The Three Most Important Books in My Intellectual Development
By Merylann “Mimi” J. Schuttloffel, Ph.D.
My intellectual development has not ceased, I hope, but in line with the intent of this request, I am going to include three books that had an impact on my development. I began my professional life as a teacher, and in my heart, I am still a teacher. In my view, leadership is a different kind of teaching.
I am a big fan of the Hoge and D’Antonio research that speak about the importance of generational cohorts. I see a generational cohort as living within a kind of culture or worldview. For that reason, I would have to begin with the Documents of the Second Vatican Council, particularly, the Decree on the Lay Apostolate, as having a huge impact on the choices I have made regarding my intellectual development. I was in high school when this document was released and at that time most Catholic school teachers were religious sisters and brothers. I wanted to teach in a Catholic school and this document opened the door with an important challenge and affirmation of my Baptismal call. My following vocational decisions followed from that initial motive to work in an environment where I could integrate my faith and my professional life.
The second book that influenced my intellectual development was How We Think by John Dewey. This book was introduced in my teacher preparation program and I was fascinated by Dewey’s integration of philosophy and psychology into the role of the teacher. The experiential classroom as a model for democracy had an influence on my own educational philosophy. This text began a thread that ultimately led to Schön and Van Manen’s writings that were instrumental in the development of reflective practices. Their work was a profound influence on my creation of the contemplative practice leadership model (Schuttloffel, 1999, 2008).
The final book is Alexis de Tocqueville’s On Democracy in America. I have a tremendous interest in how history and culture have shaped identity. De Tocqueville’s observations of American society touched on areas that include the religious, political and cultural fabric of the United States as a nation. His topics relate to my own research agenda that explores the intersection of Catholic identity, leadership practice and national culture.

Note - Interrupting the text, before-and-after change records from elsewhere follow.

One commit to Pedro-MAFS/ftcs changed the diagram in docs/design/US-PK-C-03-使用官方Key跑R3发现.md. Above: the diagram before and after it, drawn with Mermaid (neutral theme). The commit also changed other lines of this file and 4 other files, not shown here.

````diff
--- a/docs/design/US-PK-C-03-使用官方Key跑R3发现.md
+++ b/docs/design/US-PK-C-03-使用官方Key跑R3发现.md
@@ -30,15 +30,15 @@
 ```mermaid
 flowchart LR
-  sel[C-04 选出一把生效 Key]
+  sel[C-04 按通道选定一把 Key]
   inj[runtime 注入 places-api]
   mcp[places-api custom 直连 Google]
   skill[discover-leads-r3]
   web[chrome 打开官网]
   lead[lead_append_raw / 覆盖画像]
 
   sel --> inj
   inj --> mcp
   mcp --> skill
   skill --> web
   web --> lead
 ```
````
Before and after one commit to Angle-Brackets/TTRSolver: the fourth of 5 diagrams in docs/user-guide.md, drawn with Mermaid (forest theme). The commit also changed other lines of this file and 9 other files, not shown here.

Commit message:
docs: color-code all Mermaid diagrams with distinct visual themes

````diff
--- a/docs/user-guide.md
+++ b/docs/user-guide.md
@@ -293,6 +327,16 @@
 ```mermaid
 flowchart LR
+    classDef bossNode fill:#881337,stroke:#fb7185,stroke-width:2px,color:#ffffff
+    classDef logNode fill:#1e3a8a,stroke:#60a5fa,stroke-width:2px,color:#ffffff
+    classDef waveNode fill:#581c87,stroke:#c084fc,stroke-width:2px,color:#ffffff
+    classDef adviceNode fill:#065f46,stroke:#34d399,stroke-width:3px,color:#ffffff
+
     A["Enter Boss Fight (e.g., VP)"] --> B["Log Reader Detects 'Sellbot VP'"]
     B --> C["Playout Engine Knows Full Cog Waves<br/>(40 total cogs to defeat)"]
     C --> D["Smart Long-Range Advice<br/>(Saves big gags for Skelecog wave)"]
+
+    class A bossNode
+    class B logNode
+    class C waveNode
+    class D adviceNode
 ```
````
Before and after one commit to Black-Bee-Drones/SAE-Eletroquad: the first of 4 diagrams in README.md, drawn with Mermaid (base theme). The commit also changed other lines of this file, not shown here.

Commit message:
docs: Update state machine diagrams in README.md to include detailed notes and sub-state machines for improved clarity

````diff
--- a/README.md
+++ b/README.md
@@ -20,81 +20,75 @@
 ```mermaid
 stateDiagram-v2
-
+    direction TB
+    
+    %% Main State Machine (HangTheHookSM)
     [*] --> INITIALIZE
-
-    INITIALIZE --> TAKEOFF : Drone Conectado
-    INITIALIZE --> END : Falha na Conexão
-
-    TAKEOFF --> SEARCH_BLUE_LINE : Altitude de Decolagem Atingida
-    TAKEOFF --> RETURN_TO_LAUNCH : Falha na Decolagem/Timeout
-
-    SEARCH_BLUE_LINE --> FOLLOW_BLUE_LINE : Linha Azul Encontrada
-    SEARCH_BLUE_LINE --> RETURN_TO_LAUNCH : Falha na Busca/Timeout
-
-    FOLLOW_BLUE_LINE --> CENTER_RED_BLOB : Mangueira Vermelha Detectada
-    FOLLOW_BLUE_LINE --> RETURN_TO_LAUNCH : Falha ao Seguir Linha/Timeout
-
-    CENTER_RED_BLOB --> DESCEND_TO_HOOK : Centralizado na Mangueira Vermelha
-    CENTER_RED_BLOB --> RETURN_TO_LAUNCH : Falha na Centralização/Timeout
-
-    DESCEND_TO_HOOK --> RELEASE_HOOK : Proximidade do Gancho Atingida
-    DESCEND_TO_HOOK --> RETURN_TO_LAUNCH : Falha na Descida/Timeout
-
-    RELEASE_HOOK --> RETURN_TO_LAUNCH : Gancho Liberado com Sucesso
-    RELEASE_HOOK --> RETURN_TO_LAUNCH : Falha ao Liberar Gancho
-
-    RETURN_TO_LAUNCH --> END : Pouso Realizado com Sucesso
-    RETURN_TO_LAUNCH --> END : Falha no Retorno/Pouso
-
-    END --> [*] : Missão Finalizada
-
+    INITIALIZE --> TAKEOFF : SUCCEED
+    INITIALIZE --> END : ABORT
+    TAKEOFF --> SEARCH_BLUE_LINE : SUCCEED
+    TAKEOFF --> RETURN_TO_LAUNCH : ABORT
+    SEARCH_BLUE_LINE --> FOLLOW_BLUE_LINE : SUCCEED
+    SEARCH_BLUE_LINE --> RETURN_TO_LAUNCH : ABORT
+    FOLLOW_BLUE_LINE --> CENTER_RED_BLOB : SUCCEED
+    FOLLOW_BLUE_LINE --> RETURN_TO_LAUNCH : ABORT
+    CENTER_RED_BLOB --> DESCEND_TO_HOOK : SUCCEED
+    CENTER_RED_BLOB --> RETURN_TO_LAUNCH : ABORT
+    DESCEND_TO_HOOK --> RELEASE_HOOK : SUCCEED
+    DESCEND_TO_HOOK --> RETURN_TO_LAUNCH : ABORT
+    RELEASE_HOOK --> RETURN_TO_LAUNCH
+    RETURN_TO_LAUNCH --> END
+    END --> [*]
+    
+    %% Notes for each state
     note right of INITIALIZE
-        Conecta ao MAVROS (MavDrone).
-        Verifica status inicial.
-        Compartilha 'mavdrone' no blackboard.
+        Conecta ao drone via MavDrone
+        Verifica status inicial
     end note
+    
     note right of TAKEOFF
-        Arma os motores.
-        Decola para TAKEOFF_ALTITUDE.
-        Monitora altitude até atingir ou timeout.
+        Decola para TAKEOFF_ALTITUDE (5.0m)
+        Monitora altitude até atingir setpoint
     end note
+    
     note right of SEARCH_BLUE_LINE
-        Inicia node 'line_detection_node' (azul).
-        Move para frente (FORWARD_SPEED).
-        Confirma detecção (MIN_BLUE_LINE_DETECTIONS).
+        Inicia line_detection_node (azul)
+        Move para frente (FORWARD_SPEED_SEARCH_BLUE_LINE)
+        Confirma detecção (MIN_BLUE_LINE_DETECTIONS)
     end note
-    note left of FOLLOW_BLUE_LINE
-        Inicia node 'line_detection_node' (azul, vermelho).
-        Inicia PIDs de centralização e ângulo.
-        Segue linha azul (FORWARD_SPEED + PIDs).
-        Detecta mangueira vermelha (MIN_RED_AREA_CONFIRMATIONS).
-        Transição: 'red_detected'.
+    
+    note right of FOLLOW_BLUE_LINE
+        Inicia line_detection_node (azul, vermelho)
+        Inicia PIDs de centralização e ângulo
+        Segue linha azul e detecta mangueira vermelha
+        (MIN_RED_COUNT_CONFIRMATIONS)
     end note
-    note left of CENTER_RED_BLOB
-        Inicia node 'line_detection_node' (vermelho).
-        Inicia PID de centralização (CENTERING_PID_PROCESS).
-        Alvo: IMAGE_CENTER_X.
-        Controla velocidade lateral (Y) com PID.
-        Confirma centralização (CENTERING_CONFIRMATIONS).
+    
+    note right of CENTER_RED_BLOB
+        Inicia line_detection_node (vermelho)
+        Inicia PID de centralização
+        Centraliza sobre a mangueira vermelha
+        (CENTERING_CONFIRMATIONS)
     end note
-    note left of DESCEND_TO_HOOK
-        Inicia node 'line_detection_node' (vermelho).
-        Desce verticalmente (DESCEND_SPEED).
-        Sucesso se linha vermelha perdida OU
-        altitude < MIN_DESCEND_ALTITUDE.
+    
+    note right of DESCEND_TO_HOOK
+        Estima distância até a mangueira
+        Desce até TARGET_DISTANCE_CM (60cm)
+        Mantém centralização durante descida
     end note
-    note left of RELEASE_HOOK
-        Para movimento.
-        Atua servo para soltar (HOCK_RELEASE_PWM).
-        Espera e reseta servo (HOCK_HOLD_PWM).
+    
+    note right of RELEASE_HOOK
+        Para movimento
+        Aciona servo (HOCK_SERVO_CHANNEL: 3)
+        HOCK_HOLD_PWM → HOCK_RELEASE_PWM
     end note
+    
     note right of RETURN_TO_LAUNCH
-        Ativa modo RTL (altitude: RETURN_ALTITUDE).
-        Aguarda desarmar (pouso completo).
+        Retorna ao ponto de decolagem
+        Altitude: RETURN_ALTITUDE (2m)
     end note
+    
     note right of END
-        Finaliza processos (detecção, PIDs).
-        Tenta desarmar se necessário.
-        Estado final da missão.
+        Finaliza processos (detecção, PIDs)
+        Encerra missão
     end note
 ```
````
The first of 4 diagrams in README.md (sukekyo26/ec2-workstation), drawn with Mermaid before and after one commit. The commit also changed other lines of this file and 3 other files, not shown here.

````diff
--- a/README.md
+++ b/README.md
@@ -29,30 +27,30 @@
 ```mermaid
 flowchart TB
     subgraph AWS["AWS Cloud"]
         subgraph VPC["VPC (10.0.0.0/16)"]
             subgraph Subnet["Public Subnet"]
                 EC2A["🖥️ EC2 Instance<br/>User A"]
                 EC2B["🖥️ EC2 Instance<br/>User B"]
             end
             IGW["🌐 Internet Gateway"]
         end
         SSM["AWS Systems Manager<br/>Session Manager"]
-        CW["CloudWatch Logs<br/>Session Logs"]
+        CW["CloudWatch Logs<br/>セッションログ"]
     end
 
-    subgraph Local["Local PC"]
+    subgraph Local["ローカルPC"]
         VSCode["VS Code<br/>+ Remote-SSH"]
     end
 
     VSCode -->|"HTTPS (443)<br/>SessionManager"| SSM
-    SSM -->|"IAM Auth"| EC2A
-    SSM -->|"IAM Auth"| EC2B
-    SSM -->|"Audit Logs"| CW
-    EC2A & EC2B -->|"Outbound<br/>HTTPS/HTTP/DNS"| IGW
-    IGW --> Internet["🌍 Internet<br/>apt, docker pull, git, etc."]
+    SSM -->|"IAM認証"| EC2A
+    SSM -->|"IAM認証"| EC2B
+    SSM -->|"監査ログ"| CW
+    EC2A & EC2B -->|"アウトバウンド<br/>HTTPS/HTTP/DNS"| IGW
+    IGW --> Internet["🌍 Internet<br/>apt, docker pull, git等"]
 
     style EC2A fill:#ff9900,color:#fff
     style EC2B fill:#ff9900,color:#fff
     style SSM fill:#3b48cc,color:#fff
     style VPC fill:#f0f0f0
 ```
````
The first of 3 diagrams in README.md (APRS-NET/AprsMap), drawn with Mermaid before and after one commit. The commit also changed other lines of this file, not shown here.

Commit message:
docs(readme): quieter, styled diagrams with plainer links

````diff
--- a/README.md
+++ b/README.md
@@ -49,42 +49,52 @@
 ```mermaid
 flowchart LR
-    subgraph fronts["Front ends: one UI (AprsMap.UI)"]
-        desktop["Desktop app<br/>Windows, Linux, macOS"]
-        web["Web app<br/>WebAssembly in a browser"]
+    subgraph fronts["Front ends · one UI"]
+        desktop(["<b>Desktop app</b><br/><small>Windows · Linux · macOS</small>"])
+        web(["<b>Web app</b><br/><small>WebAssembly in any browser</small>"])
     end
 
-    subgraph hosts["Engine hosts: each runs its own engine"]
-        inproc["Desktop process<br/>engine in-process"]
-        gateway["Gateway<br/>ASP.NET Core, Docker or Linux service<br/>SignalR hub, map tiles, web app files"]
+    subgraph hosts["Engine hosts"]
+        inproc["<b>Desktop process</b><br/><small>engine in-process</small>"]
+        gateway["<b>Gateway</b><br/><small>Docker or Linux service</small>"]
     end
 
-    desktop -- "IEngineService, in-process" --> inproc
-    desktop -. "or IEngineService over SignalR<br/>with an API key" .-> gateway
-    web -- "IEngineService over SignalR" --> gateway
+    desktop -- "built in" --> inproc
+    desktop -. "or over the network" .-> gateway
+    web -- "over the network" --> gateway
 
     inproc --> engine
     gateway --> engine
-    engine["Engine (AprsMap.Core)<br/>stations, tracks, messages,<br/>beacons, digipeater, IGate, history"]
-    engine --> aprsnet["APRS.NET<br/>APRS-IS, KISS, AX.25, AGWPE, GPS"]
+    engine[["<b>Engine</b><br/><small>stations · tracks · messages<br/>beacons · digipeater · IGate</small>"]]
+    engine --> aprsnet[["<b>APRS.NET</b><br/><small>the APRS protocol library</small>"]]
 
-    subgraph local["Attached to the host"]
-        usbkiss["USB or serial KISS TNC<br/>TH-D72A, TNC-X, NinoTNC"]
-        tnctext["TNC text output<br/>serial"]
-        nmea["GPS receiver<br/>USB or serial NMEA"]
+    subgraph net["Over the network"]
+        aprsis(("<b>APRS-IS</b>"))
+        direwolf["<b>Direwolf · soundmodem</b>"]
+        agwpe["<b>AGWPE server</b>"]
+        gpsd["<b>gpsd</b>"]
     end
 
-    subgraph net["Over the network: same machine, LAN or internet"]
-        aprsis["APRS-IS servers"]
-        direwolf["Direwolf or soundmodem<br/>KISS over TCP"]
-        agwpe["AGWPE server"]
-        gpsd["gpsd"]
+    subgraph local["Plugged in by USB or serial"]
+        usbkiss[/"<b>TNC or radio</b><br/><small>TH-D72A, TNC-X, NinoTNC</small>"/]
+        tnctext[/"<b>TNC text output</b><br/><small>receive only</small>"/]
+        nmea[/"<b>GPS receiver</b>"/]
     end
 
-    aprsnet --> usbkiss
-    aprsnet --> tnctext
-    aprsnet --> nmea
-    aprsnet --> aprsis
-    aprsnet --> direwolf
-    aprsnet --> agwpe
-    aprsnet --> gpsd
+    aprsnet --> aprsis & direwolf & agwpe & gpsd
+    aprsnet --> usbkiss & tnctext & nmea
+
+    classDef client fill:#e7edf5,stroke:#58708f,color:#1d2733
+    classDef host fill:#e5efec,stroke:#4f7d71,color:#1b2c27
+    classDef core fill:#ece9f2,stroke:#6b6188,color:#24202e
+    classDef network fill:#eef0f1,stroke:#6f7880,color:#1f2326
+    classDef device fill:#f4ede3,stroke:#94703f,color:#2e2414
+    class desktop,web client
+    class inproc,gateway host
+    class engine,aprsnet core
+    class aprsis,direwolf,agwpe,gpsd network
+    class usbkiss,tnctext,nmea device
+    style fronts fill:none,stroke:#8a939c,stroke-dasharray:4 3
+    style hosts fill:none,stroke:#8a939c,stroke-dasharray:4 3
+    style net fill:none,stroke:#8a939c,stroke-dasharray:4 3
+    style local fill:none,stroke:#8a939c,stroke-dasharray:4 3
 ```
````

These three texts, while different in content, made a substantial contribution to the direction of my career and my arrival at The Catholic University of America. They continue to shape my development as an educator.
Photo credit: Zitona